- Transaction complications: Some contracts set complicated conditions over a transfer. Not providing sufficient notice, for example, could be a breach of the contract requirements. In some cases, a contract may not be transferable, and the companies will have to figure out an alternative solution.
- Legal risks: Contracts that have already been breached or are likely to be breached soon pose immediate risks to the purchasing company. It’s also important for the legal team to consider provisions that could make it difficult to transition the accounts through the merger or acquisition process. In some cases, remedying some contract issues is essential before the agreement can proceed.
- Contracting risks: This often-underlooked area addresses how incoming contracts comply with the purchasing company’s standards for contractual relationships. The two companies may have worked under different standards for how much liability was acceptable, or what policies, language, and procedures address risks the company is particularly concerned about.
Who Handles Contract Management Procedures?
There are a few options for conducting necessary contract management procedures. Relying on in-house counsel improves the likelihood that the attorneys involved will understand the business’ contract standards, limits, and preferences. It’s also time-consuming, which can be a problem when legal counsel has additional merger-related tasks to complete. Outsourcing to a third party is a good way to find people with expertise in this particular form of review. It’s also costly, and the organization runs the risk of contracts falling into that gap between the two companies’ standards.
It’s also worth considering who will head contract management following the merger or acquisition. If jobs are in flux after the agreement is finalized, and perhaps especially if the acquired business didn’t have as strong contract management processes in place, appointing leaders in this area can save some headaches. Supervising contract integration, assigning accounts to the right employees, and performing follow-up review helps minimize risk and avoid unnecessary expenses.
Contract Due Diligence Post-Transaction
Once the merger or acquisition moves forward, it’s time to implement processes to address any issues uncovered during the pre-transaction review.
- Integrate the incoming contracts into the contract management system. Even if you’ve successfully identified potential risks in contracts the business acquired, that’s only the first step. It doesn’t do the company much good to neglect, or even misplace these contracts! Hopefully, the purchasing company has a robust, well-organized system in place to make it easy to upload and track new contracts.
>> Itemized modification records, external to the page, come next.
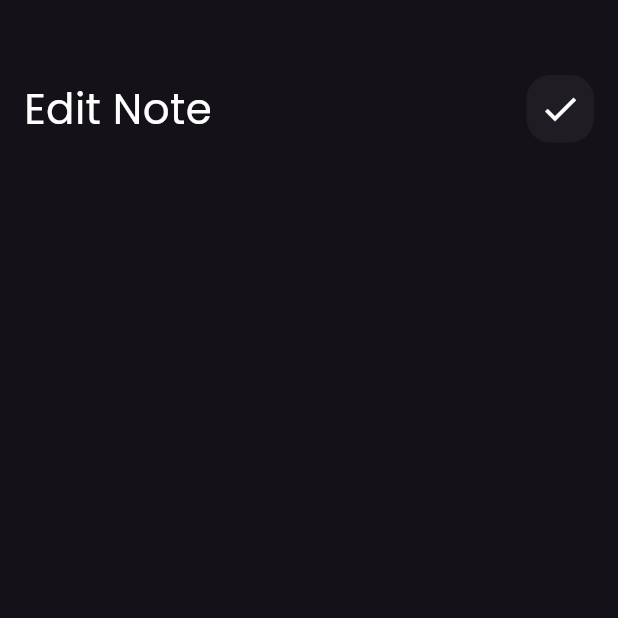
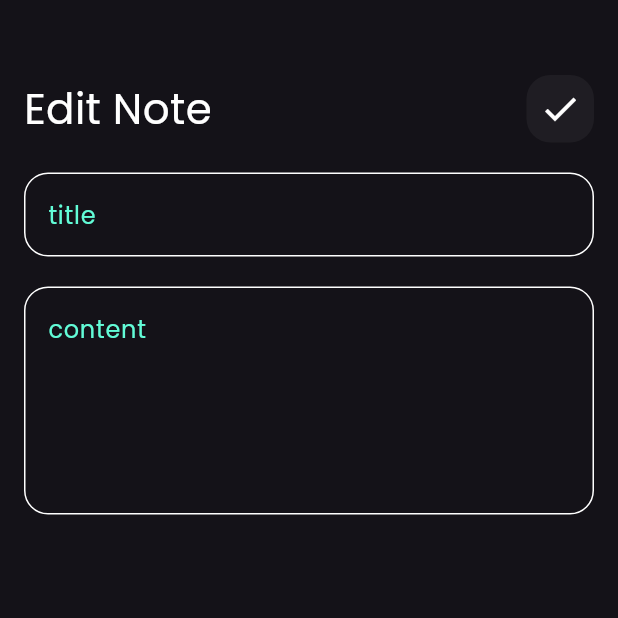
Before and after one commit to Alaataher027/notes_flutter_app, a Flutter app: the EditNoteView screen opened directly, on a phone screen of 412 x 824 dp, the top half of it. Run offline on Flutter 3.47's test engine with Material 3 defaults, Android fonts, the phone set to English and light mode, and no system bars; our stand-ins replace font_awesome_flutter.

Commit message:
edit note view ui done

```diff
--- a/lib/views/widgets/add_note_bottom_sheet.dart
+++ b/lib/views/widgets/add_note_bottom_sheet.dart
@@ -30,7 +30,9 @@ class AddNoteBottomSheet extends StatelessWidget {
                 height: 50,
               ),
               // Spacer(), can't use it with SingleChildScrollView
-              CustomButton(),
+              CustomButton(
+                title: 'Add Note',
+              ),
               SizedBox(
                 height: 20,
               ),
--- a/lib/views/widgets/custom_button.dart
+++ b/lib/views/widgets/custom_button.dart
@@ -2,8 +2,8 @@ import 'package:flutter/material.dart';
 import 'package:notes_app/constants.dart';
 
 class CustomButton extends StatelessWidget {
-  const CustomButton({super.key});
-
+  const CustomButton({super.key, required this.title});
+  final String title;
   @override
   Widget build(BuildContext context) {
     return Container(
@@ -16,7 +16,7 @@ class CustomButton extends StatelessWidget {
       ),
       child: Center(
         child: Text(
-          "Add Note",
+          title,
           style: TextStyle(
             color: Colors.black,
             fontSize: 20,
--- a/lib/views/widgets/edit_note_view_body.dart
+++ b/lib/views/widgets/edit_note_view_body.dart
@@ -1,5 +1,6 @@
 import 'package:flutter/material.dart';
 import 'package:notes_app/views/widgets/custom_app_bar.dart';
+import 'package:notes_app/views/widgets/custom_text_field.dart';
 
 class EditNoteViewBody extends StatelessWidget {
   const EditNoteViewBody({super.key});
@@ -16,7 +17,21 @@ class EditNoteViewBody extends StatelessWidget {
           CustomAppBar(
             title: 'Edit Note',
             icon: Icons.check,
-          )
+          ),
+          SizedBox(
+            height: 20,
+          ),
+          CustomTextField(hint: "title"),
+          SizedBox(
+            height: 20,
+          ),
+          CustomTextField(
+            hint: "content",
+            maxLines: 5,
+          ),
+          SizedBox(
+            height: 20,
+          ),
         ],
       ),
     );
--- a/lib/views/widgets/notes_view_body.dart
+++ b/lib/views/widgets/notes_view_body.dart
@@ -18,7 +18,9 @@ class NotesViewBody extends StatelessWidget {
             title: 'Notes',
             icon: Icons.search,
           ),
-          Expanded(child: NotesListView()),
+          Expanded(
+            child: NotesListView(),
+          ),
         ],
       ),
     );
```
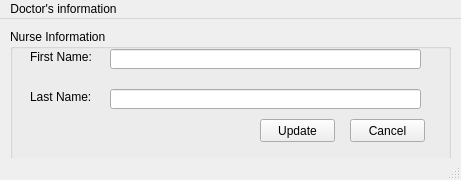
Qt form Screens/Admin UpdateNurse.ui (RaahimHash/DBMS-Project-UHU-Clinic) before a commit.
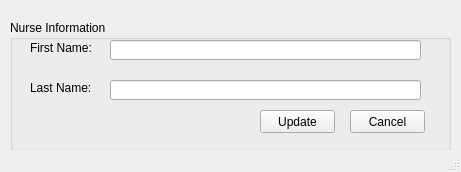
The same form after that commit.

Patch:
```diff
--- a/Screens/Admin UpdateNurse.ui
+++ b/Screens/Admin UpdateNurse.ui
@@ -7,7 +7,7 @@
     <x>0</x>
     <y>0</y>
     <width>461</width>
-    <height>180</height>
+    <height>172</height>
    </rect>
   </property>
   <property name="windowTitle">
@@ -18,7 +18,7 @@
     <property name="geometry">
      <rect>
       <x>10</x>
-      <y>10</y>
+      <y>20</y>
       <width>441</width>
       <height>131</height>
      </rect>
@@ -106,22 +106,6 @@
     </widget>
    </widget>
   </widget>
-  <widget class="QMenuBar" name="menubar">
-   <property name="geometry">
-    <rect>
-     <x>0</x>
-     <y>0</y>
-     <width>461</width>
-     <height>21</height>
-    </rect>
-   </property>
-   <widget class="QMenu" name="menuScreen7">
-    <property name="title">
-     <string>Doctor's information</string>
-    </property>
-   </widget>
-   <addaction name="menuScreen7"/>
-  </widget>
   <widget class="QStatusBar" name="statusbar"/>
  </widget>
  <resources/>
```
Left out of the diff: 3 changed lines with no effect on the pictures.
- Send any required documents. During the pre-transaction review, legal counsel identified areas where additional notices, consent documents, or other materials are needed to transition contracts smoothly. Once the merger or acquisition agreement is settled, it’s time to follow through on any actions still remaining to do.
- Keep sharp tabs on the contract review process. In a merger, it’s common for staff to need some extra attention. Managers and executives need to know who’s thriving or struggling and which jobs have become redundant. Managers working closely with their team may need to relearn dynamics of day-to-day work life as employees settle into different roles. Contracts are much the same way. Even with reviews happening throughout the process, it’s possible to miss a redundant contract or discover that new issues are arising with another account. Like learning 100 employee names in one day, no one expects to memorize thousands of contract expiration dates, either. Performing an extra review or two in the initial phases following the merger or acquisition can catch the last adjustments needed to complete a smooth contract transition.